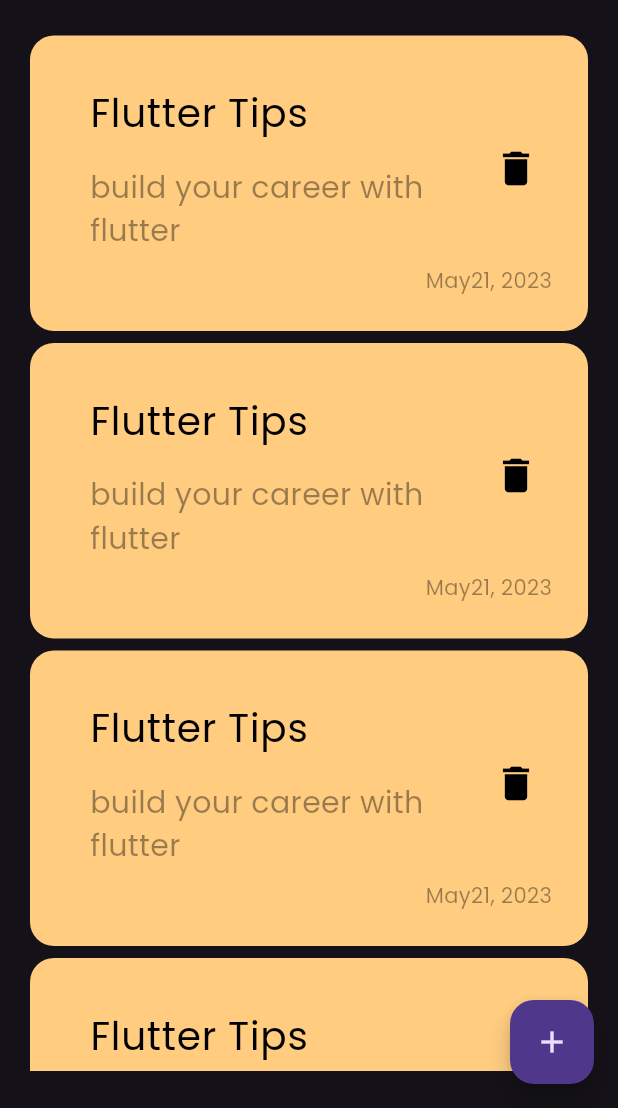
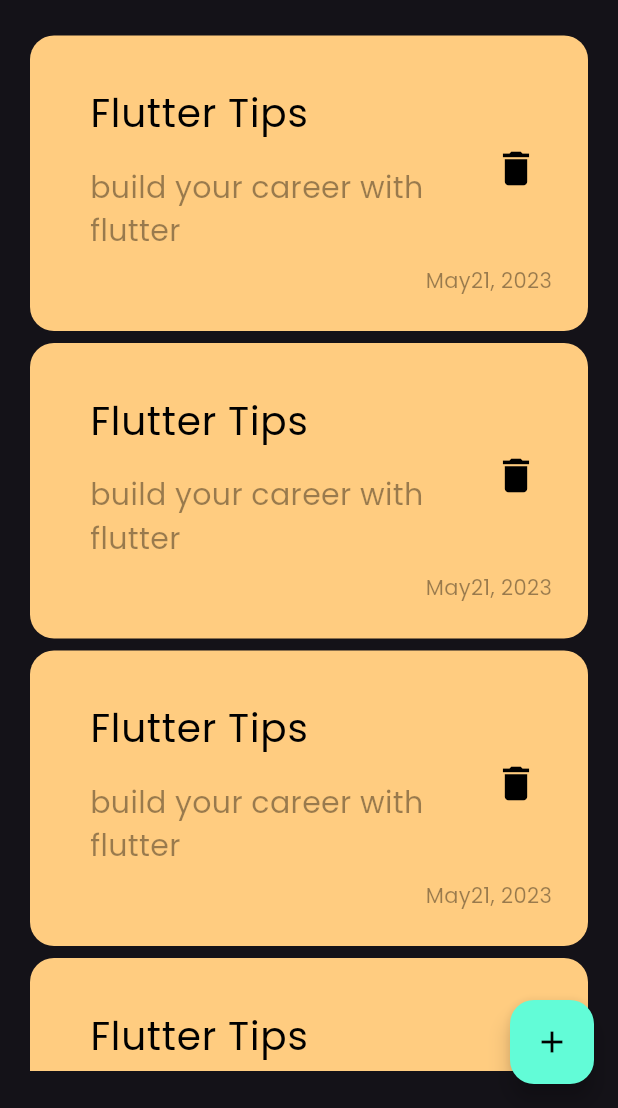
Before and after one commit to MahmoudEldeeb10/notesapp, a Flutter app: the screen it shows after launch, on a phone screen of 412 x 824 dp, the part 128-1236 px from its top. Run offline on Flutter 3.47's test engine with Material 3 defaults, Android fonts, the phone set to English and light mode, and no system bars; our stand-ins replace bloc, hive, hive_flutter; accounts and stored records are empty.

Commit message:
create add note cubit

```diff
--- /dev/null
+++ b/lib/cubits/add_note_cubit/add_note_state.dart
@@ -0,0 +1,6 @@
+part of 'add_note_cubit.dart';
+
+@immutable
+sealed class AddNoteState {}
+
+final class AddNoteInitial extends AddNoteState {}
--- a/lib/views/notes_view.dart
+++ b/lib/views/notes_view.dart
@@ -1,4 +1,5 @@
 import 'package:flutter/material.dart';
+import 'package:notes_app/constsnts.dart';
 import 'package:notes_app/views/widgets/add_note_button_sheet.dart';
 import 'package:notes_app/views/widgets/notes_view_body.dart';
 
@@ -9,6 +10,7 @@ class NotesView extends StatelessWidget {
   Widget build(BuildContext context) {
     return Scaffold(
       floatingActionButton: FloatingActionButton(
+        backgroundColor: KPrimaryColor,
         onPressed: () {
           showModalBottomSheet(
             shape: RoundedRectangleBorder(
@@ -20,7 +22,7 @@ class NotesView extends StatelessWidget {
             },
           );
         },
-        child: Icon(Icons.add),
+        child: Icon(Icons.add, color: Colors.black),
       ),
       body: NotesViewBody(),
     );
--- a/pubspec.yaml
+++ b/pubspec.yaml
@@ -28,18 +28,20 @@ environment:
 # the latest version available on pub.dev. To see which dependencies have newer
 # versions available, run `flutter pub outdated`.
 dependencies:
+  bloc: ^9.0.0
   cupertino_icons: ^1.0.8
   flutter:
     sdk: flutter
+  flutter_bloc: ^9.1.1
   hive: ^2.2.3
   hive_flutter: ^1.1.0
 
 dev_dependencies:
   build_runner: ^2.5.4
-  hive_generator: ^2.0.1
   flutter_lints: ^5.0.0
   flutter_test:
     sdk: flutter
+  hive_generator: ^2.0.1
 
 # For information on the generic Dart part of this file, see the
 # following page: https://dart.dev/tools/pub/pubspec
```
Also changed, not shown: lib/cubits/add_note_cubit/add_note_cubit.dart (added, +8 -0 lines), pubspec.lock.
---+---
= What to produce =
Search the records for the string "part" and return every line in which it occurs.

= Solved exercise =
Before and after one commit to MahmoudEldeeb10/notesapp, a Flutter app: the screen it shows after launch, on a phone screen of 412 x 824 dp, the part 128-1236 px from its top. Run offline on Flutter 3.47's test engine with Material 3 defaults, Android fonts, the phone set to English and light mode, and no system bars; our stand-ins replace bloc, hive, hive_flutter; accounts and stored records are empty.
+part of 'add_note_cubit.dart';
 # For information on the generic Dart part of this file, see the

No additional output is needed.